_Directions for this task_. Images do not belong in the copy. Set down all the entries exactly.

Given entries START

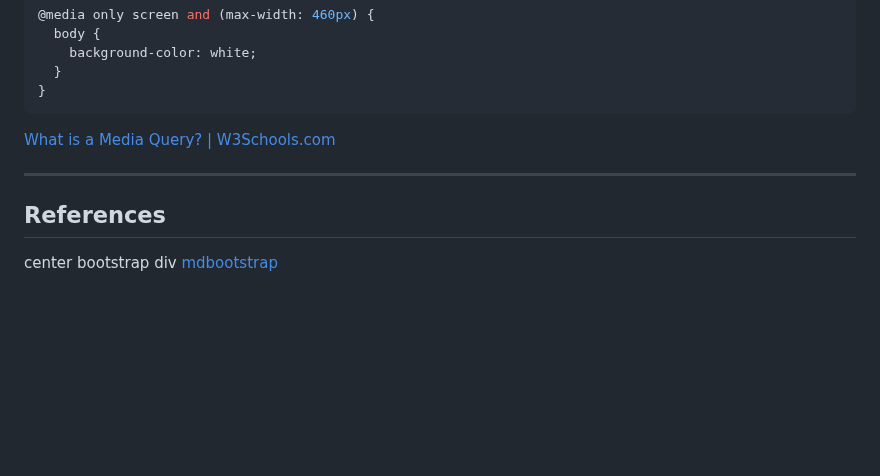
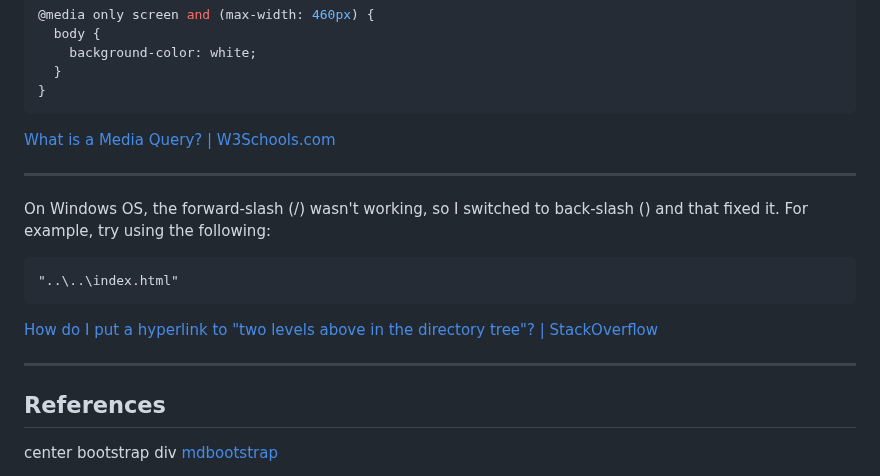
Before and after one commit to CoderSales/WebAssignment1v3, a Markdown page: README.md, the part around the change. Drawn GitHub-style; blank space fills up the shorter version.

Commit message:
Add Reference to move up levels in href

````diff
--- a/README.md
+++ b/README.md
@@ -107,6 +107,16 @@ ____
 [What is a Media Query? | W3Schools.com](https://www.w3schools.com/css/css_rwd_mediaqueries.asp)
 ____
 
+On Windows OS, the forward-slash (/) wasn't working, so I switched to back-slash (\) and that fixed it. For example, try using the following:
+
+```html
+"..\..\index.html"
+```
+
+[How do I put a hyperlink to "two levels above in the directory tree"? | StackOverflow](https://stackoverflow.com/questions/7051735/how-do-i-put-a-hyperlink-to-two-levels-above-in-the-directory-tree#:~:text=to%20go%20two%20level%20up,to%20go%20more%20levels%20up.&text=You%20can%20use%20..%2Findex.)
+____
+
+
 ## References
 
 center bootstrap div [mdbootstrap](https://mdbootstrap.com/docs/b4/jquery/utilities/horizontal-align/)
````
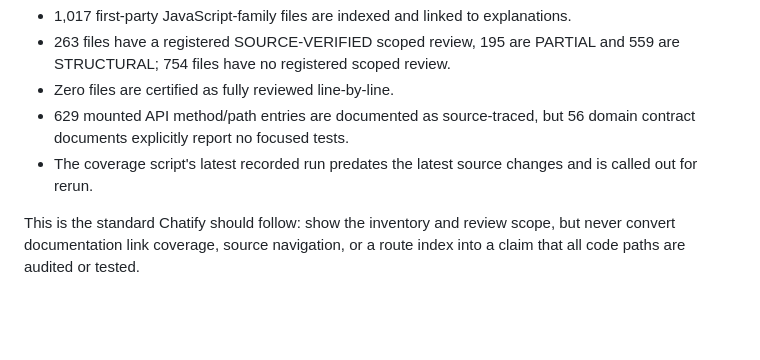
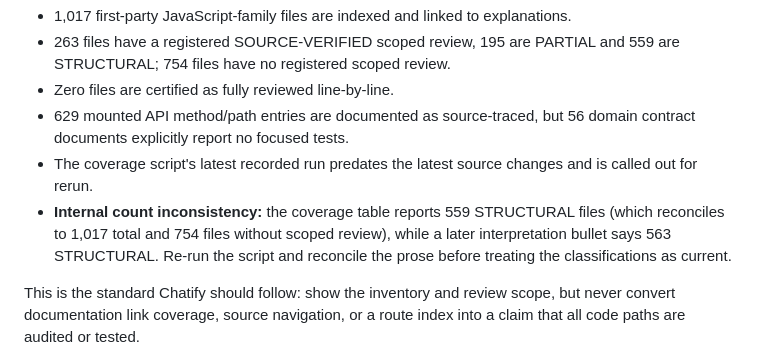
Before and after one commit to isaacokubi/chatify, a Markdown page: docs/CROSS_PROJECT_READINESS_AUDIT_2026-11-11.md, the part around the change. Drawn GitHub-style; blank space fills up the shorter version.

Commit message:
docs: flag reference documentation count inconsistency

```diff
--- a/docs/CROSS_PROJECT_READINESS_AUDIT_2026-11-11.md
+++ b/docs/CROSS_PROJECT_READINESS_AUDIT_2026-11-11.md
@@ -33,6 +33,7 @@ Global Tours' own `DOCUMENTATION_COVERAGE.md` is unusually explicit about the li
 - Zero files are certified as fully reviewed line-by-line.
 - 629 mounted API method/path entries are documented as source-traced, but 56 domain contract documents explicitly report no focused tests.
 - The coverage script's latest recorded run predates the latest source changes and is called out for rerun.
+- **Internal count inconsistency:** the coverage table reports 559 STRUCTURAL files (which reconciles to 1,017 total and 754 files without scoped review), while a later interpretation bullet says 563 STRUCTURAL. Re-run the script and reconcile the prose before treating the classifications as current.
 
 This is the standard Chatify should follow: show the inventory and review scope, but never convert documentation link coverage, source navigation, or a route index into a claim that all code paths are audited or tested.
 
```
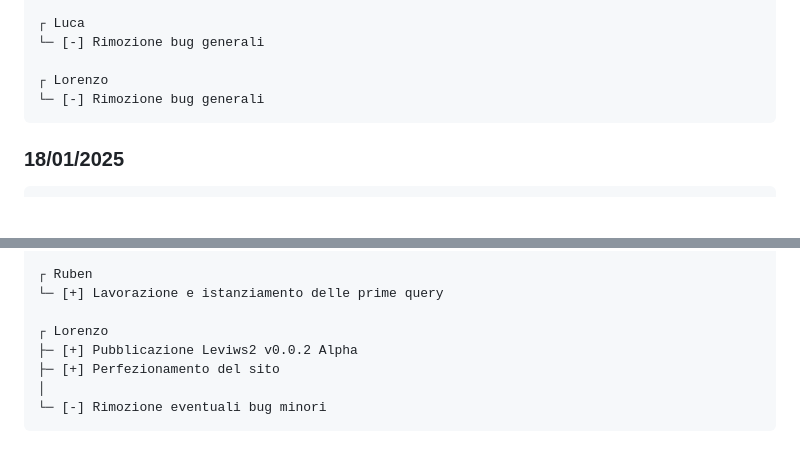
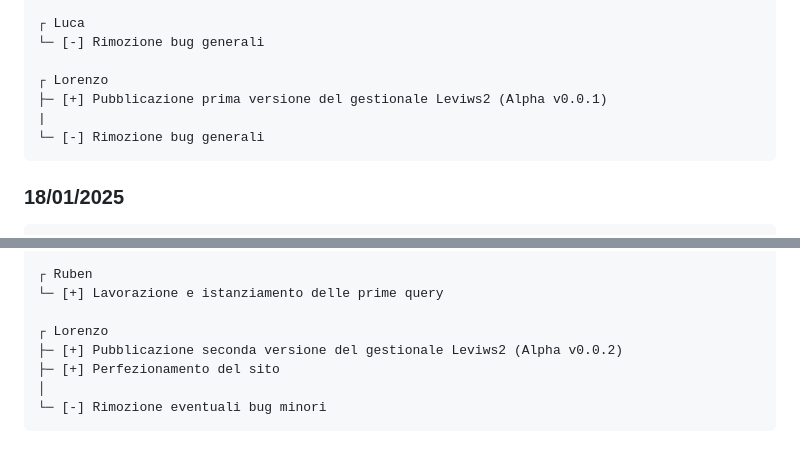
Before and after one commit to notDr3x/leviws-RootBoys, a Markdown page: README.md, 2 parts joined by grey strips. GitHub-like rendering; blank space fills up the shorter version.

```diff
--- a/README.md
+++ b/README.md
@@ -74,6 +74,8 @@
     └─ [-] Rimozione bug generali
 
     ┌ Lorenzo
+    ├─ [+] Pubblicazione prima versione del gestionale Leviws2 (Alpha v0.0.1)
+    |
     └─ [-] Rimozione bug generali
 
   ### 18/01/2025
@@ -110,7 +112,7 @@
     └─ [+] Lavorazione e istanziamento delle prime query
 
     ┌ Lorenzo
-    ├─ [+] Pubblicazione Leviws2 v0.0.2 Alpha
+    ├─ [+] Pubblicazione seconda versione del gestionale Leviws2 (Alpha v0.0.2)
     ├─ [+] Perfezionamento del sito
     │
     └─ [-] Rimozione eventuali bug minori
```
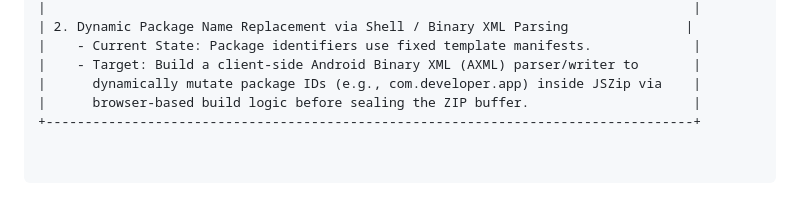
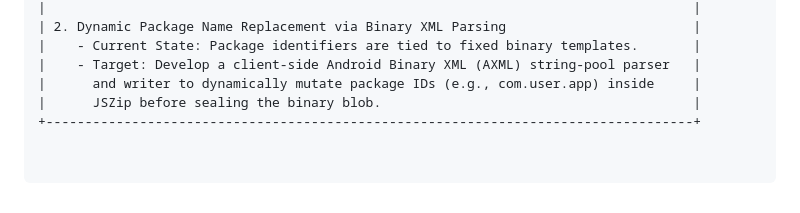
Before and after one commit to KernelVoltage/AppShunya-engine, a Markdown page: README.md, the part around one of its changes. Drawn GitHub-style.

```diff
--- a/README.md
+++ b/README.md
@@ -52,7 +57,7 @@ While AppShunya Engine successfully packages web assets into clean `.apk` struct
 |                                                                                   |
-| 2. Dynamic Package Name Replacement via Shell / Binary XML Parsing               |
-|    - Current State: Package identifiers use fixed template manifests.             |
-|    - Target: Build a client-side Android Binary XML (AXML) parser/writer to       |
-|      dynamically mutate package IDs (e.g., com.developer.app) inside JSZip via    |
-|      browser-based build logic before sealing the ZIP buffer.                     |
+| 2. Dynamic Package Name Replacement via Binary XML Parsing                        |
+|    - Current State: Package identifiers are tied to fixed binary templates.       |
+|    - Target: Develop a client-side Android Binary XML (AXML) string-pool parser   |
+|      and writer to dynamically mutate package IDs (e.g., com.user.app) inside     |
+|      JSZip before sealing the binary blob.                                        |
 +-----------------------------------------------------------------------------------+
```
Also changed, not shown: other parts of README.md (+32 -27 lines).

Given entries END

_Exercise response_.
Before and after one commit to CoderSales/WebAssignment1v3, a Markdown page: README.md, the part around the change. Drawn GitHub-style; blank space fills up the shorter version.

Commit message:
Add Reference to move up levels in href

````diff
--- a/README.md
+++ b/README.md
@@ -107,6 +107,16 @@ ____
 [What is a Media Query? | W3Schools.com](https://www.w3schools.com/css/css_rwd_mediaqueries.asp)
 ____
 
+On Windows OS, the forward-slash (/) wasn't working, so I switched to back-slash (\) and that fixed it. For example, try using the following:
+
+```html
+"..\..\index.html"
+```
+
+[How do I put a hyperlink to "two levels above in the directory tree"? | StackOverflow](https://stackoverflow.com/questions/7051735/how-do-i-put-a-hyperlink-to-two-levels-above-in-the-directory-tree#:~:text=to%20go%20two%20level%20up,to%20go%20more%20levels%20up.&text=You%20can%20use%20..%2Findex.)
+____
+
+
 ## References
 
 center bootstrap div [mdbootstrap](https://mdbootstrap.com/docs/b4/jquery/utilities/horizontal-align/)
````
Before and after one commit to isaacokubi/chatify, a Markdown page: docs/CROSS_PROJECT_READINESS_AUDIT_2026-11-11.md, the part around the change. Drawn GitHub-style; blank space fills up the shorter version.

Commit message:
docs: flag reference documentation count inconsistency

```diff
--- a/docs/CROSS_PROJECT_READINESS_AUDIT_2026-11-11.md
+++ b/docs/CROSS_PROJECT_READINESS_AUDIT_2026-11-11.md
@@ -33,6 +33,7 @@ Global Tours' own `DOCUMENTATION_COVERAGE.md` is unusually explicit about the li
 - Zero files are certified as fully reviewed line-by-line.
 - 629 mounted API method/path entries are documented as source-traced, but 56 domain contract documents explicitly report no focused tests.
 - The coverage script's latest recorded run predates the latest source changes and is called out for rerun.
+- **Internal count inconsistency:** the coverage table reports 559 STRUCTURAL files (which reconciles to 1,017 total and 754 files without scoped review), while a later interpretation bullet says 563 STRUCTURAL. Re-run the script and reconcile the prose before treating the classifications as current.
 
 This is the standard Chatify should follow: show the inventory and review scope, but never convert documentation link coverage, source navigation, or a route index into a claim that all code paths are audited or tested.
 
```
Before and after one commit to notDr3x/leviws-RootBoys, a Markdown page: README.md, 2 parts joined by grey strips. GitHub-like rendering; blank space fills up the shorter version.

```diff
--- a/README.md
+++ b/README.md
@@ -74,6 +74,8 @@
     └─ [-] Rimozione bug generali
 
     ┌ Lorenzo
+    ├─ [+] Pubblicazione prima versione del gestionale Leviws2 (Alpha v0.0.1)
+    |
     └─ [-] Rimozione bug generali
 
   ### 18/01/2025
@@ -110,7 +112,7 @@
     └─ [+] Lavorazione e istanziamento delle prime query
 
     ┌ Lorenzo
-    ├─ [+] Pubblicazione Leviws2 v0.0.2 Alpha
+    ├─ [+] Pubblicazione seconda versione del gestionale Leviws2 (Alpha v0.0.2)
     ├─ [+] Perfezionamento del sito
     │
     └─ [-] Rimozione eventuali bug minori
```
Before and after one commit to KernelVoltage/AppShunya-engine, a Markdown page: README.md, the part around one of its changes. Drawn GitHub-style.

```diff
--- a/README.md
+++ b/README.md
@@ -52,7 +57,7 @@ While AppShunya Engine successfully packages web assets into clean `.apk` struct
 |                                                                                   |
-| 2. Dynamic Package Name Replacement via Shell / Binary XML Parsing               |
-|    - Current State: Package identifiers use fixed template manifests.             |
-|    - Target: Build a client-side Android Binary XML (AXML) parser/writer to       |
-|      dynamically mutate package IDs (e.g., com.developer.app) inside JSZip via    |
-|      browser-based build logic before sealing the ZIP buffer.                     |
+| 2. Dynamic Package Name Replacement via Binary XML Parsing                        |
+|    - Current State: Package identifiers are tied to fixed binary templates.       |
+|    - Target: Develop a client-side Android Binary XML (AXML) string-pool parser   |
+|      and writer to dynamically mutate package IDs (e.g., com.user.app) inside     |
+|      JSZip before sealing the binary blob.                                        |
 +-----------------------------------------------------------------------------------+
```
Also changed, not shown: other parts of README.md (+32 -27 lines).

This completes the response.